▶ _Raw data_:
════

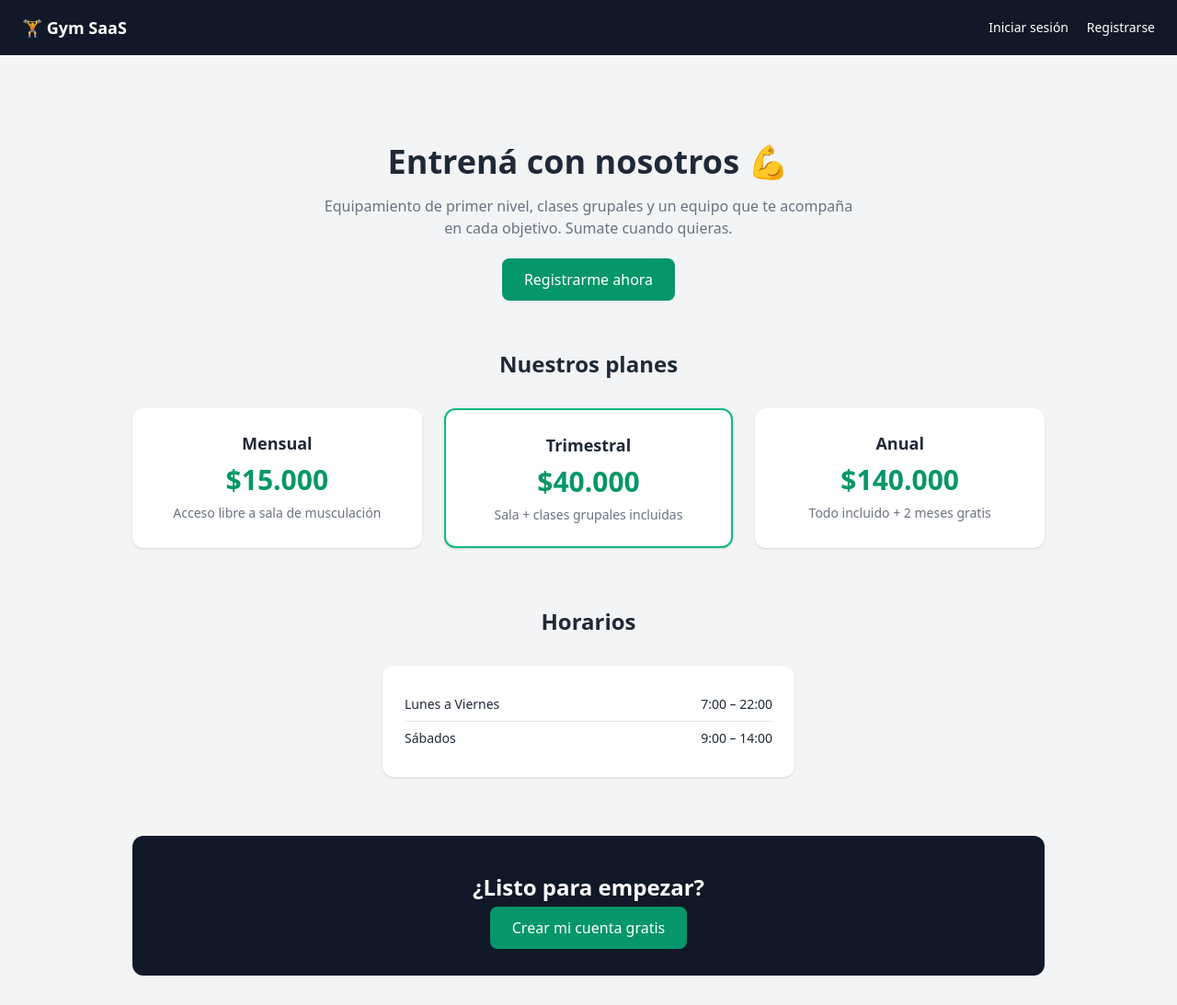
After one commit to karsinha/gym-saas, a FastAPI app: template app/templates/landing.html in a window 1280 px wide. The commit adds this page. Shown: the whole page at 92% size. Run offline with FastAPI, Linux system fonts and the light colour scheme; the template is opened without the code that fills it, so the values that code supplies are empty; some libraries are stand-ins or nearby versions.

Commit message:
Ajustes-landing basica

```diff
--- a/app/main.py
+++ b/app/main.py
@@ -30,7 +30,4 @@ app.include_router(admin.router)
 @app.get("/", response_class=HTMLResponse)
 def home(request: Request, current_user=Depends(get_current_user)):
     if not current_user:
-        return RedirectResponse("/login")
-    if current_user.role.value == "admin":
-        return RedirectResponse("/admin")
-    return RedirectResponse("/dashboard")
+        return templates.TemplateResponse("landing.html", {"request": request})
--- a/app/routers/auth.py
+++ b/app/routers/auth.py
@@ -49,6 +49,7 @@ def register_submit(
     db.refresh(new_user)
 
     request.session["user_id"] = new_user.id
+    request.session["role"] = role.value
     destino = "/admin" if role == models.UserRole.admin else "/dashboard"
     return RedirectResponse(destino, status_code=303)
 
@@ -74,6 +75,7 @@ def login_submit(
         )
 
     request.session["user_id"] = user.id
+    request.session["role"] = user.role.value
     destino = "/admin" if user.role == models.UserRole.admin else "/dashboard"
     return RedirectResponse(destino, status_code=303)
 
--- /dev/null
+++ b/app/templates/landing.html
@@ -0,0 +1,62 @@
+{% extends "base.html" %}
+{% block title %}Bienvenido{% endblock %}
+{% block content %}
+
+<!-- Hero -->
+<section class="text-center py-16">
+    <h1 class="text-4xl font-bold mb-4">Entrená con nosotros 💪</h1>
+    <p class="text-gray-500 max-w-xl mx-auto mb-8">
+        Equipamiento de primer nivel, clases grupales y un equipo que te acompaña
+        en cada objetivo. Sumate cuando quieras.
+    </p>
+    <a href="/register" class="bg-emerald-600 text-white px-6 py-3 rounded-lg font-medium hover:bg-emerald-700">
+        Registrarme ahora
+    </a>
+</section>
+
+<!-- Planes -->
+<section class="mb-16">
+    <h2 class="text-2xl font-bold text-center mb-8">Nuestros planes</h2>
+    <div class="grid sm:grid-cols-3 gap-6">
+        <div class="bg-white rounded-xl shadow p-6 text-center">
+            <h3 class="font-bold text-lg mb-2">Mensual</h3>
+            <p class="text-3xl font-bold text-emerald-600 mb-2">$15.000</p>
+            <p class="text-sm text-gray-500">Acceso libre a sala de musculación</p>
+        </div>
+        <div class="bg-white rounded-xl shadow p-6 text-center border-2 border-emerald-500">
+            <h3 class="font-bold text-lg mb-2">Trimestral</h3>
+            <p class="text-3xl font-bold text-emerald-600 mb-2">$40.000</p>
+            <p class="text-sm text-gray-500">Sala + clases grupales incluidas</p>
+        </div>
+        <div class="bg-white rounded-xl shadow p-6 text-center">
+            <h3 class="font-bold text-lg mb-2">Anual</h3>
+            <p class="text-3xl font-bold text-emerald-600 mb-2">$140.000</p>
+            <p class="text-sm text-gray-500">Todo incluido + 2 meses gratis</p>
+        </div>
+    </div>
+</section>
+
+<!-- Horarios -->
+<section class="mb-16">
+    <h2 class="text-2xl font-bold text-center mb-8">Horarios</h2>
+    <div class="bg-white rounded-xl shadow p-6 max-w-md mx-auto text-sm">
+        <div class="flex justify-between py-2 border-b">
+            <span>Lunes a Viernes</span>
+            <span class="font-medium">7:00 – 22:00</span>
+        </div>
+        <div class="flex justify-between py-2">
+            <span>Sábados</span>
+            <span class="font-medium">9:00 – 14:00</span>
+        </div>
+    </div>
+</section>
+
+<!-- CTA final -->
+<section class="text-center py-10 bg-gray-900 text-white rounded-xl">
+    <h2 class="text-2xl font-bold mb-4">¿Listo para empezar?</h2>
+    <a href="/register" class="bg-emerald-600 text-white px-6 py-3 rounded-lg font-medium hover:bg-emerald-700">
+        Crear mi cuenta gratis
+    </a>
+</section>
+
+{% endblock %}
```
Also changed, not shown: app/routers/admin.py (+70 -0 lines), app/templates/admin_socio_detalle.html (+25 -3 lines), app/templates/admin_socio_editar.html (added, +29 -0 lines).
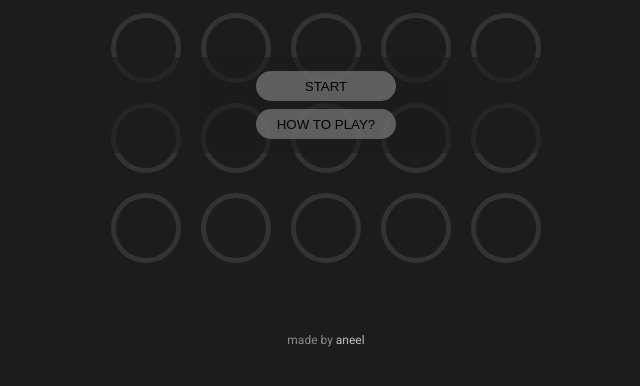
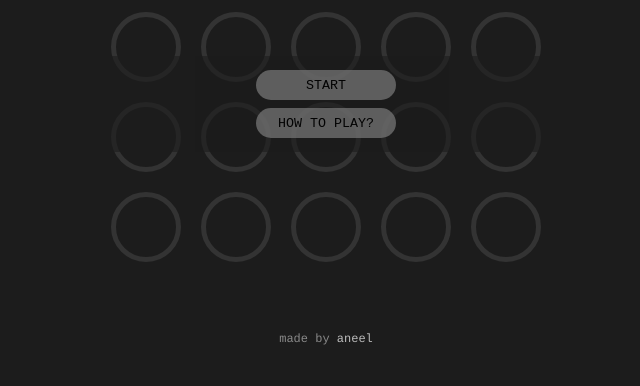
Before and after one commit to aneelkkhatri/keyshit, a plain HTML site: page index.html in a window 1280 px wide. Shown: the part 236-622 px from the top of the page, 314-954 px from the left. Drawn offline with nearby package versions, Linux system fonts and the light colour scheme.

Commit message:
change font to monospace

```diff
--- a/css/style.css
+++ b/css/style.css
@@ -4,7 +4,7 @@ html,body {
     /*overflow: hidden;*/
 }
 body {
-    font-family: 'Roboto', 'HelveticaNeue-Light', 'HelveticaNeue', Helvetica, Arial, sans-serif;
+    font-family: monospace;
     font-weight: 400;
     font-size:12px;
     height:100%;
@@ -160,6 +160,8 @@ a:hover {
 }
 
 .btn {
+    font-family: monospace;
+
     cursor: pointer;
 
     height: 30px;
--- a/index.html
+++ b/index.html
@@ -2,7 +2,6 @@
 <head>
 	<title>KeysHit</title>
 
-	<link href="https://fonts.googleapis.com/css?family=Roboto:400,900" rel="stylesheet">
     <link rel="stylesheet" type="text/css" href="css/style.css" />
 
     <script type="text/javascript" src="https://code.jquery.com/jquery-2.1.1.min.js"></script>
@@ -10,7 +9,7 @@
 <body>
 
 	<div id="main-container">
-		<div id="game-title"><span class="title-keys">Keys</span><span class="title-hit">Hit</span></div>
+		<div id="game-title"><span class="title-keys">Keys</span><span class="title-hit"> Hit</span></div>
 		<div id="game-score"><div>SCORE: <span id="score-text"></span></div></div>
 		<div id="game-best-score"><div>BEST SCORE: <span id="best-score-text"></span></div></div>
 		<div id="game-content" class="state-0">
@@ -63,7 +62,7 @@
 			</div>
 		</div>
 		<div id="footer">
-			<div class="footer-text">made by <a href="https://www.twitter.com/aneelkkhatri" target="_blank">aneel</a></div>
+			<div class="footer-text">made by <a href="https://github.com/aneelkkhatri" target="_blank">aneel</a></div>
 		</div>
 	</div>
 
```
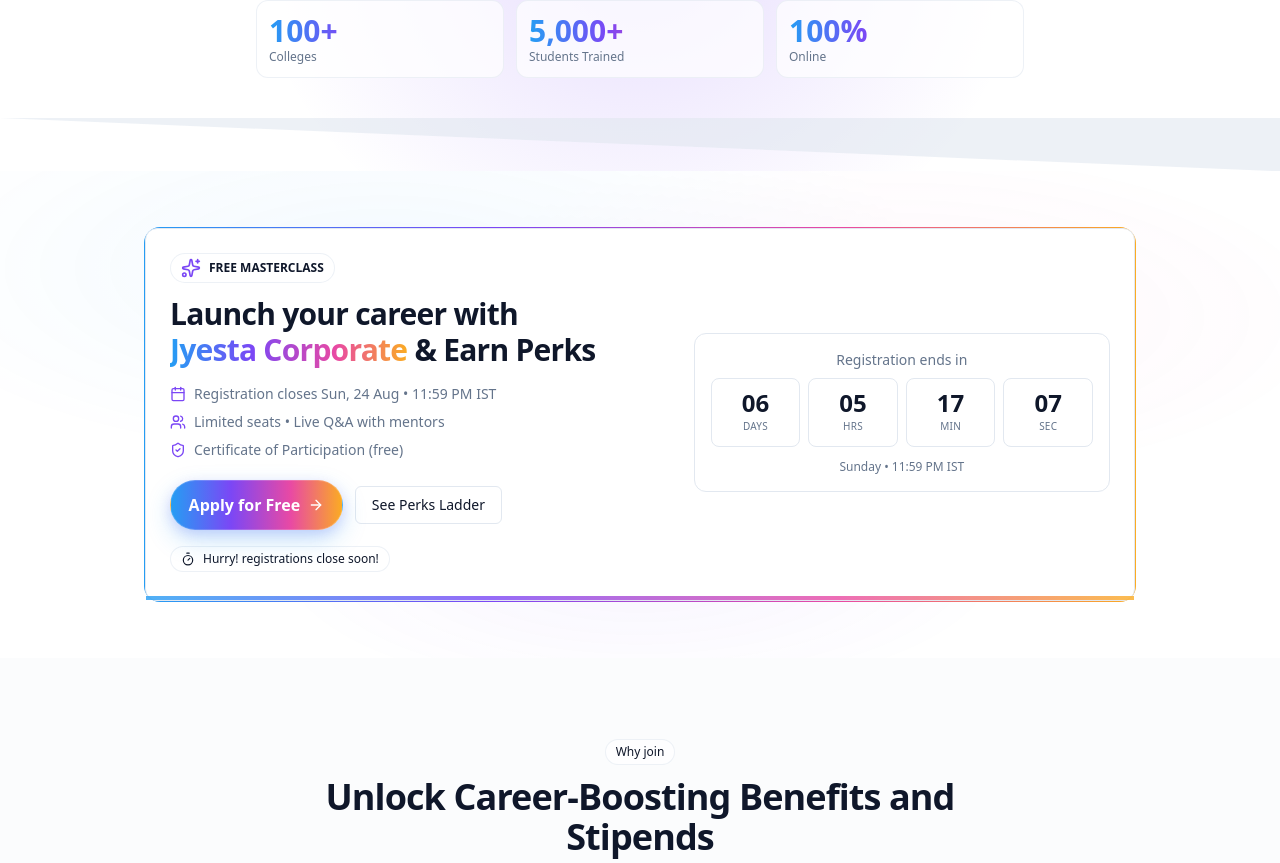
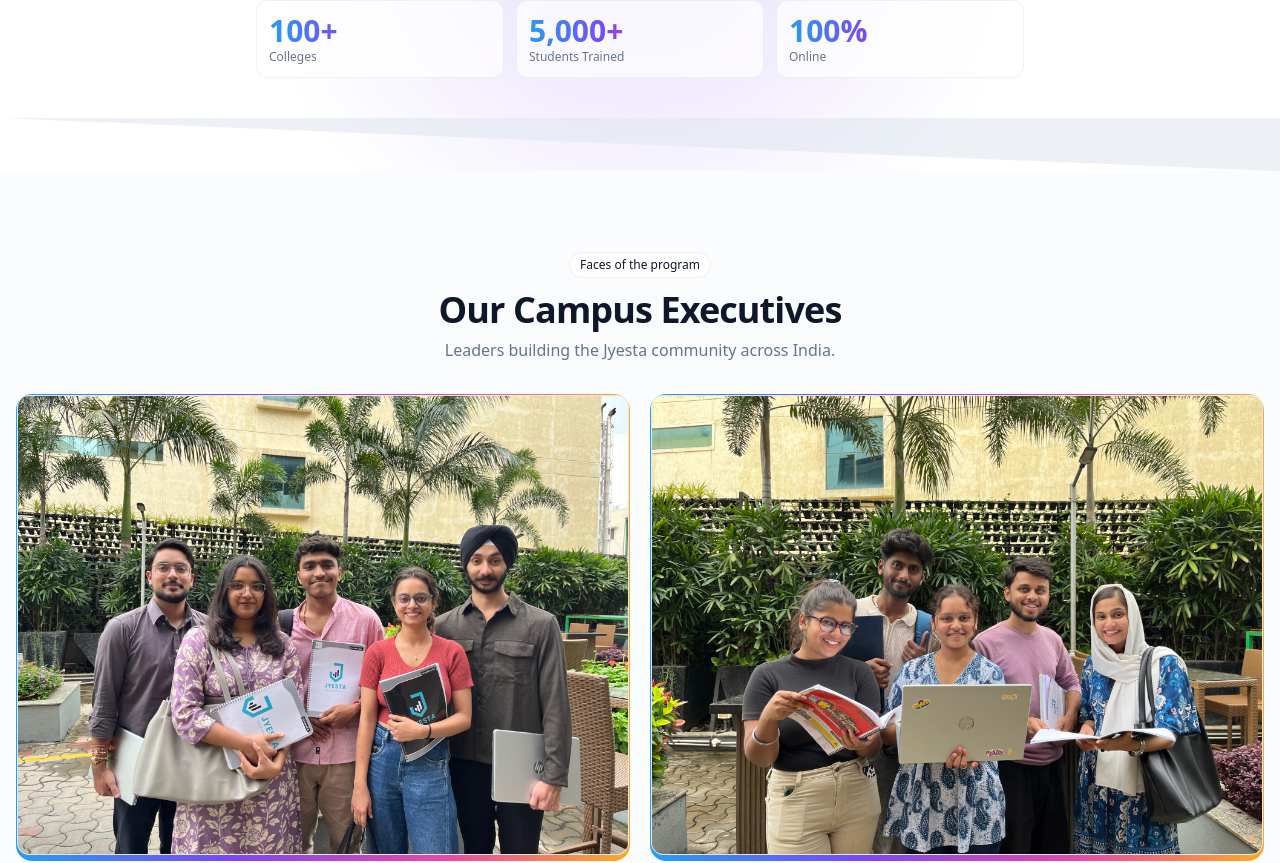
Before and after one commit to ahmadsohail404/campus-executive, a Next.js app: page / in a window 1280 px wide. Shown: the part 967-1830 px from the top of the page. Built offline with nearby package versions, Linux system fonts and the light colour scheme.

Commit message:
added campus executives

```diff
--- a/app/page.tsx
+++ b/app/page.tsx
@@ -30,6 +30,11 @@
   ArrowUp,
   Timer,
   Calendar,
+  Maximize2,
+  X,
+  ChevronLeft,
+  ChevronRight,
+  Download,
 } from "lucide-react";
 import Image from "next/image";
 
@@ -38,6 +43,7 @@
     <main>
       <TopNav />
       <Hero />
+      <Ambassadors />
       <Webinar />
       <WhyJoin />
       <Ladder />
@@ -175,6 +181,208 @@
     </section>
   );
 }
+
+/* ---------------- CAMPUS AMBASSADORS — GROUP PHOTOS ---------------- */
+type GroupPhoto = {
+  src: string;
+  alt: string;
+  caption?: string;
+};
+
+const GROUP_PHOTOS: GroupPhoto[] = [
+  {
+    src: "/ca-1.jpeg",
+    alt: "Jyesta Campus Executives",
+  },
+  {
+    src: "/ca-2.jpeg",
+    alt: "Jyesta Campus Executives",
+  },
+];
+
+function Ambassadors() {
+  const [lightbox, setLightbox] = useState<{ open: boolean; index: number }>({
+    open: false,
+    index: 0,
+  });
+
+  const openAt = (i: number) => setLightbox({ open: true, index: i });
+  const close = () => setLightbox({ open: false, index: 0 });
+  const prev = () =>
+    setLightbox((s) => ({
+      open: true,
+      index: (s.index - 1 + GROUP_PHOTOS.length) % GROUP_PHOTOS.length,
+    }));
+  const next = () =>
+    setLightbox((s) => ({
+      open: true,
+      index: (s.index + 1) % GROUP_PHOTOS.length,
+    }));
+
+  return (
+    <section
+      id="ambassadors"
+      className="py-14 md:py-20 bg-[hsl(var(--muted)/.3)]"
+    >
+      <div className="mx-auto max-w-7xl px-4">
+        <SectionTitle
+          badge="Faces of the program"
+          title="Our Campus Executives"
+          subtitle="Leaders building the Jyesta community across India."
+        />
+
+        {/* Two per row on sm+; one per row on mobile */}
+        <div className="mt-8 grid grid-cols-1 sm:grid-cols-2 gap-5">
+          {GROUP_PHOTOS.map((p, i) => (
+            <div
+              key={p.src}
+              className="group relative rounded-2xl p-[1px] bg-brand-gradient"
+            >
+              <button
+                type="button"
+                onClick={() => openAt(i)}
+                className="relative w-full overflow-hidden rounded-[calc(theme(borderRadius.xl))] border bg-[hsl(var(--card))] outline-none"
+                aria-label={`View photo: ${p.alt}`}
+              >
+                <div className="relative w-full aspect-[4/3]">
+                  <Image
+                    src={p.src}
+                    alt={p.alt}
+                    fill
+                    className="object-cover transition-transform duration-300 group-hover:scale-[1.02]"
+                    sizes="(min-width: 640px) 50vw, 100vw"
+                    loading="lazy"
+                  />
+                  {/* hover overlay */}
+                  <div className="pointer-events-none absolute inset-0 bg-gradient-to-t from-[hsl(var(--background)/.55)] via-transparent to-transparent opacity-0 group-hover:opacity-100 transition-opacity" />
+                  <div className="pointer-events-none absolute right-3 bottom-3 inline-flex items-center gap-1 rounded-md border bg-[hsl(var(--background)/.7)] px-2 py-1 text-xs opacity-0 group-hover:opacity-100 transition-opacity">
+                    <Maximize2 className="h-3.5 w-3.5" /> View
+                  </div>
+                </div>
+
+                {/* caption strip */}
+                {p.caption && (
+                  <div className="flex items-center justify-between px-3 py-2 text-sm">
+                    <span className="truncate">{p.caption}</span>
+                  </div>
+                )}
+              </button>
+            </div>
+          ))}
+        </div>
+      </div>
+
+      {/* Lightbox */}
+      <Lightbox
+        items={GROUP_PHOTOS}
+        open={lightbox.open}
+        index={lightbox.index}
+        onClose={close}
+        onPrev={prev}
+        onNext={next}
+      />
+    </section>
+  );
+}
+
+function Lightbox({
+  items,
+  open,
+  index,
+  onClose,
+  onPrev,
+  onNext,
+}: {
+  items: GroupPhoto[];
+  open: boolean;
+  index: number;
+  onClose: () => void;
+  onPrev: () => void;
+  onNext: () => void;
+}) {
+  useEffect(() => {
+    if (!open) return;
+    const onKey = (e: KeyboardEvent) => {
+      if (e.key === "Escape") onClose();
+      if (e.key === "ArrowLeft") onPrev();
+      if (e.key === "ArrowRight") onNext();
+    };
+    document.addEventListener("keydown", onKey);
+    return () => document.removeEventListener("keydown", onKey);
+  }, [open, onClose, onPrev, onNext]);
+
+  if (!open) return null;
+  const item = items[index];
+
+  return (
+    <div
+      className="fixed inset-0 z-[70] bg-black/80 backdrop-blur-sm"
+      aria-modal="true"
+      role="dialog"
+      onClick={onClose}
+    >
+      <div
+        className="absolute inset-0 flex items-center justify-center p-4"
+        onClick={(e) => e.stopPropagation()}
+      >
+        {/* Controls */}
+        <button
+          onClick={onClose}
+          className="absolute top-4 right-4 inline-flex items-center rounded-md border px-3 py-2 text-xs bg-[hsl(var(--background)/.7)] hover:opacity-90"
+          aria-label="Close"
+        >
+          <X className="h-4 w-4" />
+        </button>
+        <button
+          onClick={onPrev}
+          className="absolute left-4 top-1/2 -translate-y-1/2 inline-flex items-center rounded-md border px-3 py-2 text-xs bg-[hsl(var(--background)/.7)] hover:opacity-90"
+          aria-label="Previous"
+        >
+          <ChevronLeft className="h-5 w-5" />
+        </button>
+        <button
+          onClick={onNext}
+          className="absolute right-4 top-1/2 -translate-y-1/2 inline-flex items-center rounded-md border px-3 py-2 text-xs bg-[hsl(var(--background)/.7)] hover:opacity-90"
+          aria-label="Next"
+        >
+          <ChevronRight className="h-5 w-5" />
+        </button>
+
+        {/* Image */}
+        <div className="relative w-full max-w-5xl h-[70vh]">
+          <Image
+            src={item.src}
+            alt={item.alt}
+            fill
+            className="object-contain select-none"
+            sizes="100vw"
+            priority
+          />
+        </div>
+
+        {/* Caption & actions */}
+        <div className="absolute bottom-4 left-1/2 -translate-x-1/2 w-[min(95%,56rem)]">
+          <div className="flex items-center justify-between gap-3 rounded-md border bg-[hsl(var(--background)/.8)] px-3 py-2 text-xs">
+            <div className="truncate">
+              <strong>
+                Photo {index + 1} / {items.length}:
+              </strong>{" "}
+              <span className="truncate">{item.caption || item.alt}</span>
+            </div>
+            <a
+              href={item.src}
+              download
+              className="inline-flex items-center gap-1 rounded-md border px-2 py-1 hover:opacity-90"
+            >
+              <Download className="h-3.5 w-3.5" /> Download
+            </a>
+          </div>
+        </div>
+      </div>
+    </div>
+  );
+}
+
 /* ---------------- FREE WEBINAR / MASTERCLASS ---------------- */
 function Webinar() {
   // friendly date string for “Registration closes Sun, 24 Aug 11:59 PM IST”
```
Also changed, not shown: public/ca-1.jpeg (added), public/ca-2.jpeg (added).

════

▶ _Exercise prompt_: Using the records above, select and copy every line that has the word "return".

▶ _Exercise answer_:
-        return RedirectResponse("/login")
-        return RedirectResponse("/admin")
-    return RedirectResponse("/dashboard")
+        return templates.TemplateResponse("landing.html", {"request": request})
     return RedirectResponse(destino, status_code=303)
     return RedirectResponse(destino, status_code=303)
+  return (
+    if (!open) return;
+    return () => document.removeEventListener("keydown", onKey);
+  if (!open) return null;
+  return (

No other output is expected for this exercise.